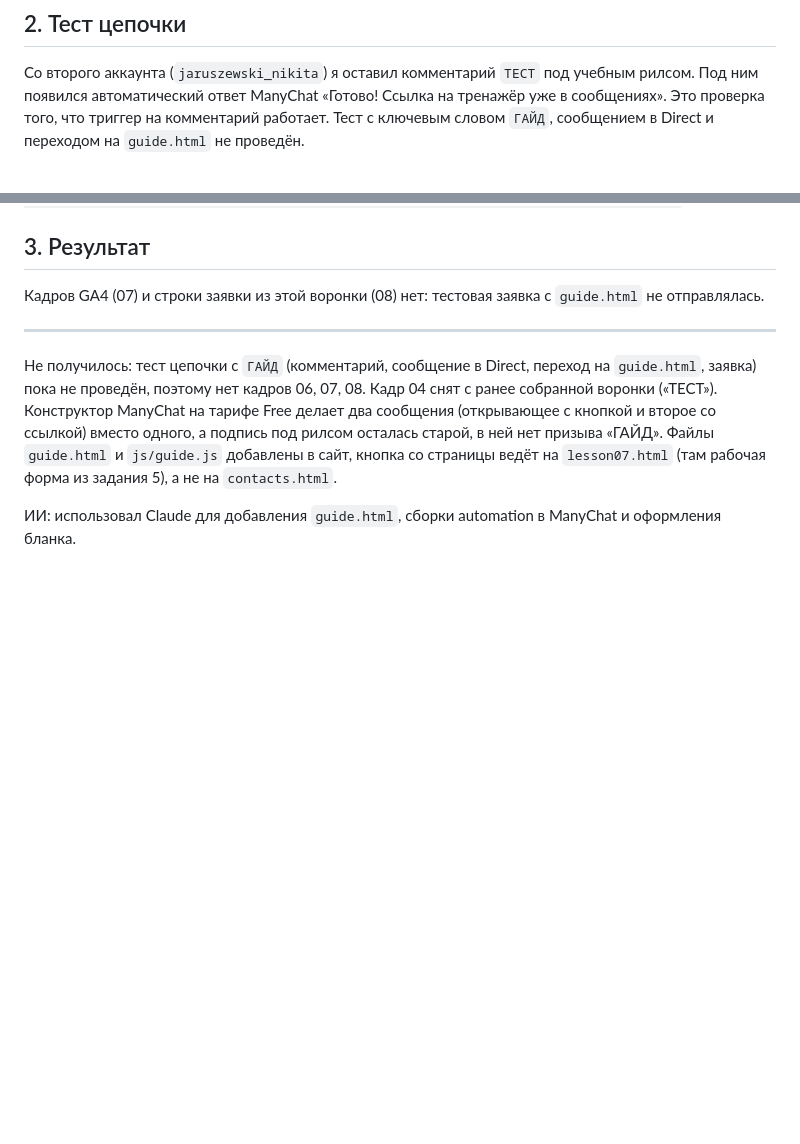
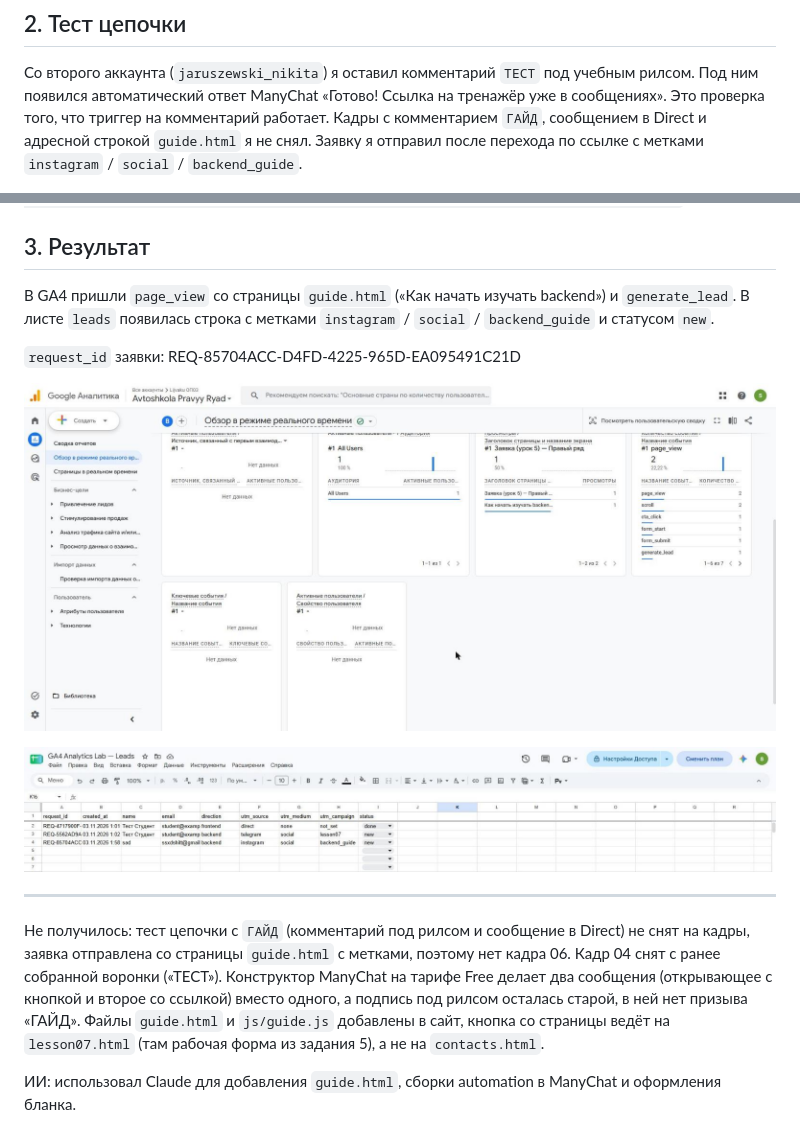
Before and after one commit to kxzyan/inftehnologi, a Markdown page: lesson_07/homework_07.md, 2 parts joined by grey strips. GitHub-like rendering; pictures changed too: lesson_07/screens/07-ga4.png (added), lesson_07/screens/08-lead.png (added); blank space fills up the shorter version.

Commit message:
hw-07: кадры 07 (GA4) и 08 (заявка из Instagram), request_id

```diff
--- a/lesson_07/homework_07.md
+++ b/lesson_07/homework_07.md
@@ -38,8 +38,9 @@ automation `IG · Backend Guide · Reel 01`: триггер на коммент
 Со второго аккаунта (`jaruszewski_nikita`) я оставил комментарий `ТЕСТ` под
 учебным рилсом. Под ним появился автоматический ответ ManyChat
 «Готово! Ссылка на тренажёр уже в сообщениях». Это проверка того, что триггер
-на комментарий работает. Тест с ключевым словом `ГАЙД`, сообщением
-в Direct и переходом на `guide.html` не проведён.
+на комментарий работает. Кадры с комментарием `ГАЙД`, сообщением
+в Direct и адресной строкой `guide.html` я не снял. Заявку я отправил
+после перехода по ссылке с метками `instagram` / `social` / `backend_guide`.
 
 ![Комментарий и автоматический ответ](screens/04-comment.png)
 
@@ -47,11 +48,18 @@ automation `IG · Backend Guide · Reel 01`: триггер на коммент
 
 ## 3. Результат
 
-Кадров GA4 (07) и строки заявки из этой воронки (08) нет: тестовая заявка
-с `guide.html` не отправлялась.
+В GA4 пришли `page_view` со страницы `guide.html` («Как начать изучать backend») и `generate_lead`.
+В листе `leads` появилась строка с метками `instagram` / `social` /
+`backend_guide` и статусом `new`.
+
+`request_id` заявки: REQ-85704ACC-D4FD-4225-965D-EA095491C21D
+
+![page_view и generate_lead в GA4](screens/07-ga4.png)
+
+![Строка заявки из Instagram в листе leads](screens/08-lead.png)
 
 ---
 
-Не получилось: тест цепочки с `ГАЙД` (комментарий, сообщение в Direct, переход на `guide.html`, заявка) пока не проведён, поэтому нет кадров 06, 07, 08. Кадр 04 снят с ранее собранной воронки («ТЕСТ»). Конструктор ManyChat на тарифе Free делает два сообщения (открывающее с кнопкой и второе со ссылкой) вместо одного, а подпись под рилсом осталась старой, в ней нет призыва «ГАЙД». Файлы `guide.html` и `js/guide.js` добавлены в сайт, кнопка со страницы ведёт на `lesson07.html` (там рабочая форма из задания 5), а не на `contacts.html`.
+Не получилось: тест цепочки с `ГАЙД` (комментарий под рилсом и сообщение в Direct) не снят на кадры, заявка отправлена со страницы `guide.html` с метками, поэтому нет кадра 06. Кадр 04 снят с ранее собранной воронки («ТЕСТ»). Конструктор ManyChat на тарифе Free делает два сообщения (открывающее с кнопкой и второе со ссылкой) вместо одного, а подпись под рилсом осталась старой, в ней нет призыва «ГАЙД». Файлы `guide.html` и `js/guide.js` добавлены в сайт, кнопка со страницы ведёт на `lesson07.html` (там рабочая форма из задания 5), а не на `contacts.html`.
 
 ИИ: использовал Claude для добавления `guide.html`, сборки automation в ManyChat и оформления бланка.
```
· · · · ·
* [ACTIVITY]: Write out every line of the preceding listing that contains "рилсом".

* [ANSWER FOR THE TASK]:
 учебным рилсом. Под ним появился автоматический ответ ManyChat
-Не получилось: тест цепочки с `ГАЙД` (комментарий, сообщение в Direct, переход на `guide.html`, заявка) пока не проведён, поэтому нет кадров 06, 07, 08. Кадр 04 снят с ранее собранной воронки («ТЕСТ»). Конструктор ManyChat на тарифе Free делает два сообщения (открывающее с кнопкой и второе со ссылкой) вместо одного, а подпись под рилсом осталась старой, в ней нет призыва «ГАЙД». Файлы `guide.html` и `js/guide.js` добавлены в сайт, кнопка со страницы ведёт на `lesson07.html` (там рабочая форма из задания 5), а не на `contacts.html`.
+Не получилось: тест цепочки с `ГАЙД` (комментарий под рилсом и сообщение в Direct) не снят на кадры, заявка отправлена со страницы `guide.html` с метками, поэтому нет кадра 06. Кадр 04 снят с ранее собранной воронки («ТЕСТ»). Конструктор ManyChat на тарифе Free делает два сообщения (открывающее с кнопкой и второе со ссылкой) вместо одного, а подпись под рилсом осталась старой, в ней нет призыва «ГАЙД». Файлы `guide.html` и `js/guide.js` добавлены в сайт, кнопка со страницы ведёт на `lesson07.html` (там рабочая форма из задания 5), а не на `contacts.html`.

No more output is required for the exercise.